Excessive use of alcohol interferes with calcium metabolism and absorption, and this is a risk factor associated with the development of osteoporosis. Alcohol also interferes with hormone production that can lead to elevated levels of cortisol that can deplete levels of calcium in an individual’s system.
The most effective way to treat osteoporosis is to prevent it from happening in the first place (as is the case with most disorders); however, individuals who have developed osteoporosis should refrain from drinking alcohol and seek treatment. Getting formal treatment for osteoporosis can reverse its effects to some extent; however, individuals with severe osteoporosis will most likely have issues with walking, be prone to bone fractures, and have issues with pain.
What are the Psychological Effects of Alcohol?
According to the American Psychiatric Association (APA), abuse of alcohol is strongly associated with a co-occurring diagnosis of another mental health disorder. Whether or not this association is causal, such that drinking alcohol causes an individual to develop other psychological issues or having some other psychological issue causes a person to drink alcohol excessively, is strongly debated. As it turns out, both of these explanations are likely.
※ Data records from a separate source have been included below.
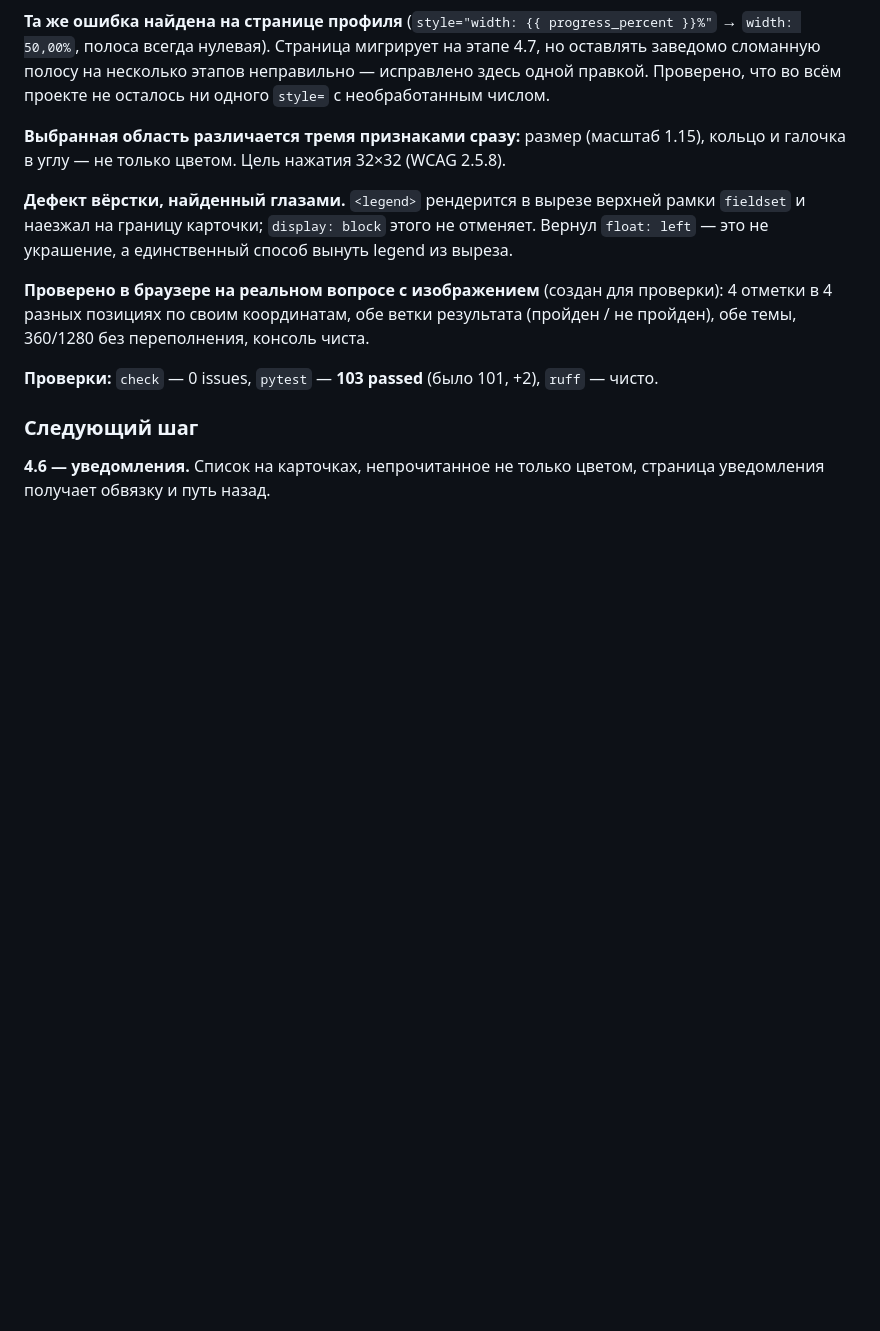
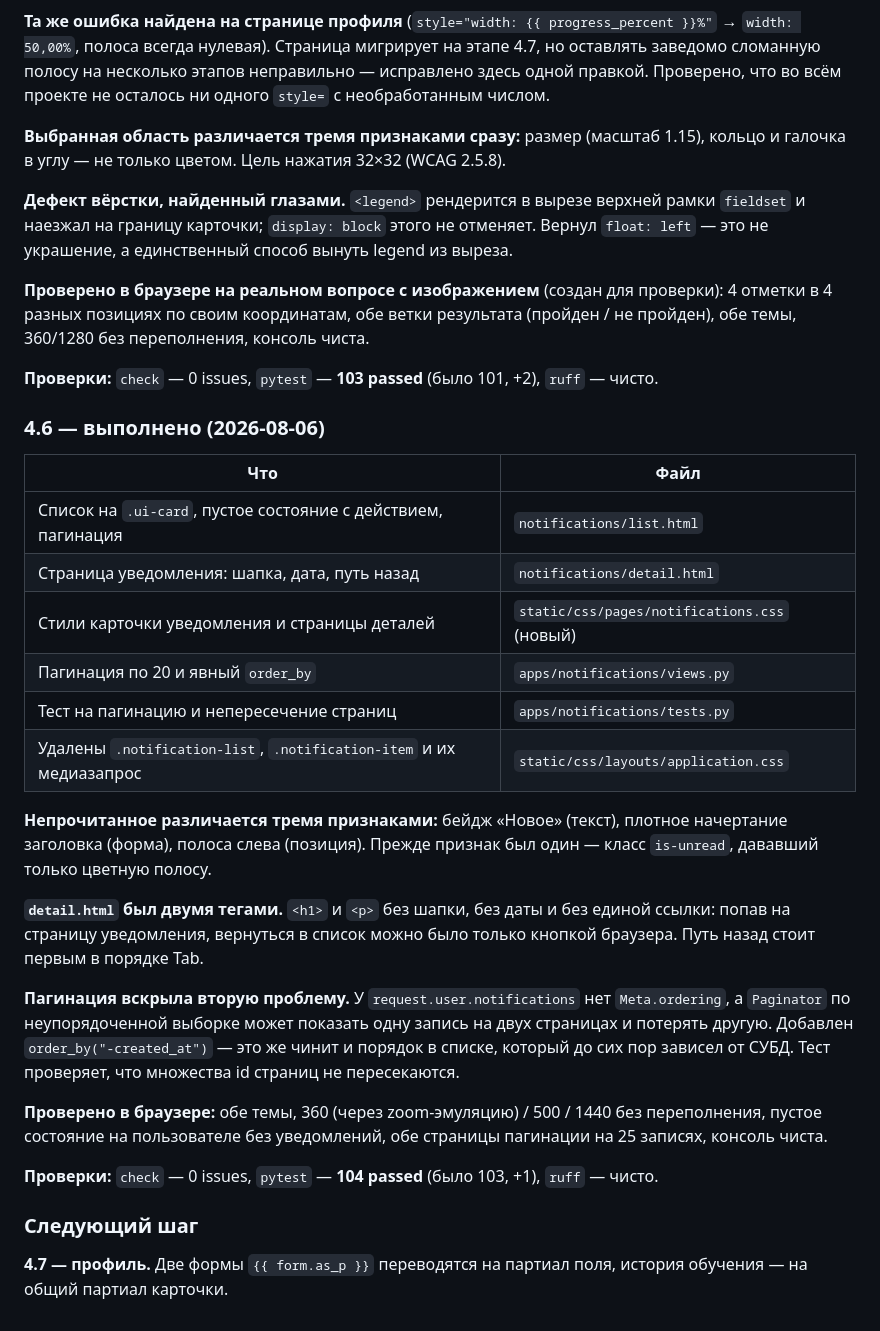
Before and after one commit to IPodymov/lms-system-medical, a Markdown page: docs/redesign/03-plan.md, the part around the change. Rendered like a GitHub page; blank space fills up the shorter version.

```diff
--- a/docs/redesign/03-plan.md
+++ b/docs/redesign/03-plan.md
@@ -480,6 +480,27 @@ a11y(courses): добавить перемещение блоков кнопка
 
 **Проверки:** `check` — 0 issues, `pytest` — **103 passed** (было 101, +2), `ruff` — чисто.
 
+### 4.6 — выполнено (2026-08-06)
+
+| Что | Файл |
+|---|---|
+| Список на `.ui-card`, пустое состояние с действием, пагинация | `notifications/list.html` |
+| Страница уведомления: шапка, дата, путь назад | `notifications/detail.html` |
+| Стили карточки уведомления и страницы деталей | `static/css/pages/notifications.css` (новый) |
+| Пагинация по 20 и явный `order_by` | `apps/notifications/views.py` |
+| Тест на пагинацию и непересечение страниц | `apps/notifications/tests.py` |
+| Удалены `.notification-list`, `.notification-item` и их медиазапрос | `static/css/layouts/application.css` |
+
+**Непрочитанное различается тремя признаками:** бейдж «Новое» (текст), плотное начертание заголовка (форма), полоса слева (позиция). Прежде признак был один — класс `is-unread`, дававший только цветную полосу.
+
+**`detail.html` был двумя тегами.** `<h1>` и `<p>` без шапки, без даты и без единой ссылки: попав на страницу уведомления, вернуться в список можно было только кнопкой браузера. Путь назад стоит первым в порядке Tab.
+
+**Пагинация вскрыла вторую проблему.** У `request.user.notifications` нет `Meta.ordering`, а `Paginator` по неупорядоченной выборке может показать одну запись на двух страницах и потерять другую. Добавлен `order_by("-created_at")` — это же чинит и порядок в списке, который до сих пор зависел от СУБД. Тест проверяет, что множества id страниц не пересекаются.
+
+**Проверено в браузере:** обе темы, 360 (через zoom-эмуляцию) / 500 / 1440 без переполнения, пустое состояние на пользователе без уведомлений, обе страницы пагинации на 25 записях, консоль чиста.
+
+**Проверки:** `check` — 0 issues, `pytest` — **104 passed** (было 103, +1), `ruff` — чисто.
+
 ### Следующий шаг
 
-**4.6 — уведомления.** Список на карточках, непрочитанное не только цветом, страница уведомления получает обвязку и путь назад.
+**4.7 — профиль.** Две формы `{{ form.as_p }}` переводятся на партиал поля, история обучения — на общий партиал карточки.
```
Also changed, not shown: docs/redesign/NEXT.md (+24 -20 lines), docs/redesign/README.md (+6 -5 lines).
Nonetheless, individuals with any form of mental illness can increase the effectiveness of their recovery by refraining from alcohol use, and individuals with alcohol use disorders can enhance their recovery by getting treatment for any co-occurring issues with depression, bipolar disorder, stress, etc. Recovery from any mental health disorder is significantly enhanced if an individual does not drink alcohol. The rate and quality of recovery from a mental health disorder depends on a number of factors, including the person’s motivation, their engagement in treatment, their social support, etc.
Social and Occupational Damage
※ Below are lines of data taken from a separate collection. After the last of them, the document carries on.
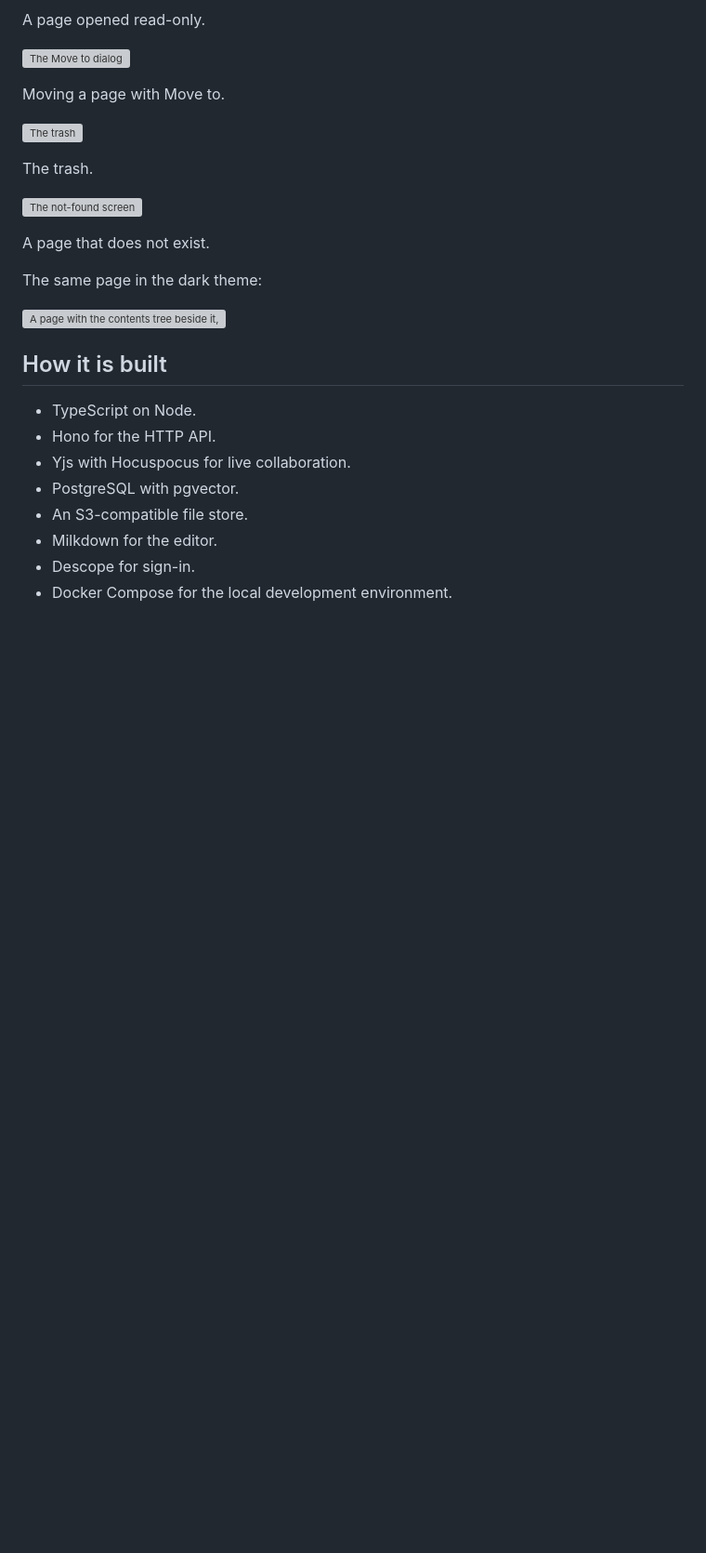
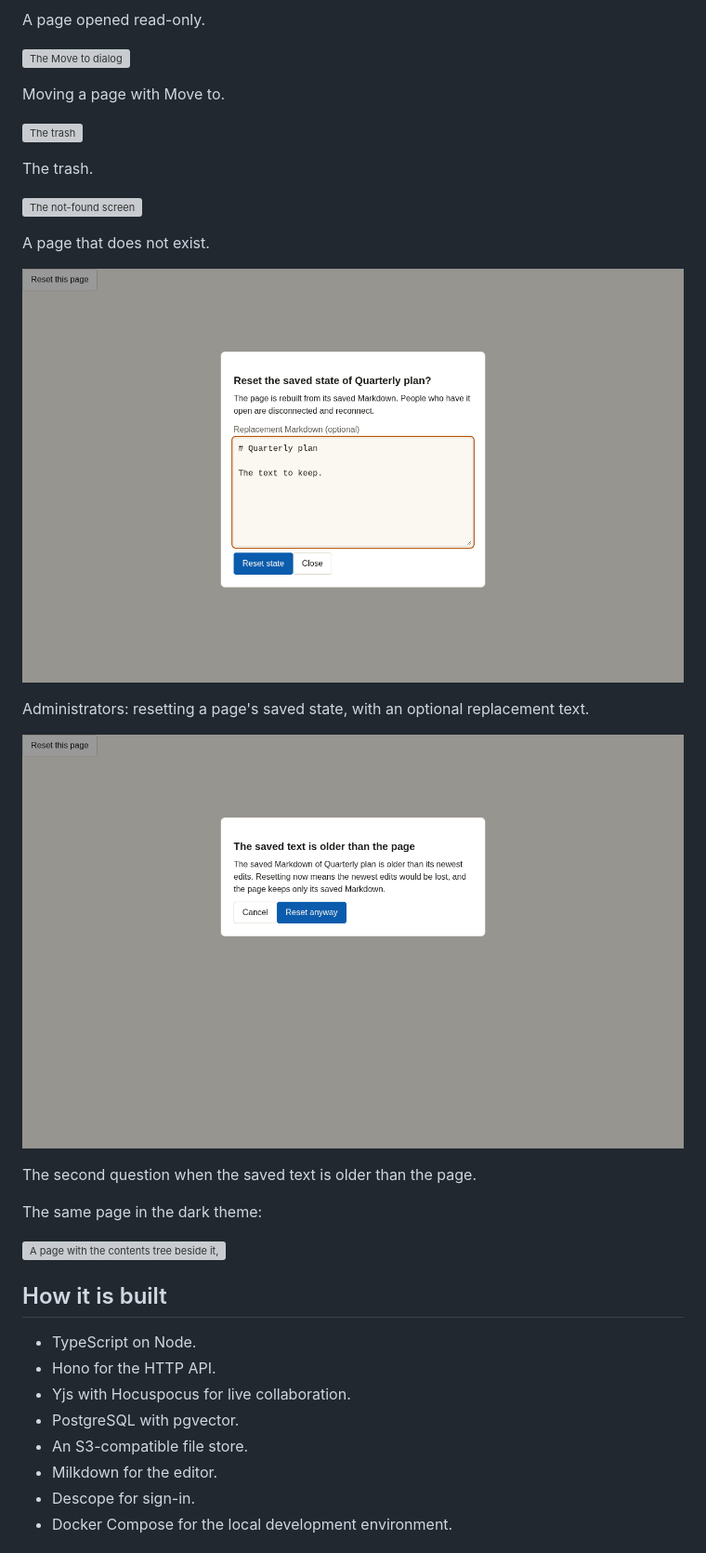
Before and after one commit to tektum/grimoire, a Markdown page: README.md, the part around the change. Shown at 93% size. GitHub-like rendering; pictures changed too: docs/screenshots/m6-t12/reset-dialog-light.png (added), docs/screenshots/m6-t12/reset-stale-light.png (added); blank space fills up the shorter version; grey boxes are pictures that could not be loaded.

Commit message:
feat(web): the reset-state dialog with the stale confirmation (M6-T12 3/3)

```diff
--- a/README.md
+++ b/README.md
@@ -72,6 +72,14 @@ The trash.
 
 A page that does not exist.
 
+![The reset-state dialog](docs/screenshots/m6-t12/reset-dialog-light.png)
+
+Administrators: resetting a page's saved state, with an optional replacement text.
+
+![The warning when the saved text is older](docs/screenshots/m6-t12/reset-stale-light.png)
+
+The second question when the saved text is older than the page.
+
 The same page in the dark theme:
 
 ![A page with the contents tree beside it, dark theme](docs/screenshots/m6-t03/page-with-contents-dark.png)
```
Also changed, not shown: docs/screenshots/m6-t12/reset-dialog-dark.png (added), docs/screenshots/m6-t12/reset-stale-dark.png (added), 8 other files.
Sources such as NIH and APA also consistently report that excessive use of alcohol is associated with numerous social issues and problems with one’s career or education. When an individual’s use of alcohol begins to affect areas of their social, educational, and occupational functioning, it is strongly advised that the person stop drinking. Some of the damage that occurs in these areas as a result of a person’s alcohol abuse may never be completely resolved (e.g., such as individuals who get divorced, become estranged from family, lose their job, etc.); however, individuals who are dedicated to improving themselves can go on to improve their functioning in these areas, develop new contacts, and learn to live productive lives.
In the same way, some of the emotional damage that occurs as a result of the dissolution of a marriage, lost contact with family, loss of a job etc., may never be fully resolved; however, individuals in solid recovery programs learn to move forward and accept the past. The length of time that it takes to address or correct this type of damage varies from person to person and from situation to situation.
Treatment & Outlook
Alcohol abuse is associated with numerous health issues, emotional problems, social problems, and psychological issues. In some cases, if an individual can abstain from drinking alcohol, a significant amount of the damage that has occurred may resolve; however, in other instances, significant damage may remain. It is safe to assume that individuals who have a history of alcohol abuse also have to learn to cope with numerous alcohol-related physical, emotional, and social issues for a significant length of time even if they abstain from drinking alcohol. Getting involved in a strong recovery program and adhering to treatment can help individuals realize the full extent of their potential in recovery from alcohol abuse.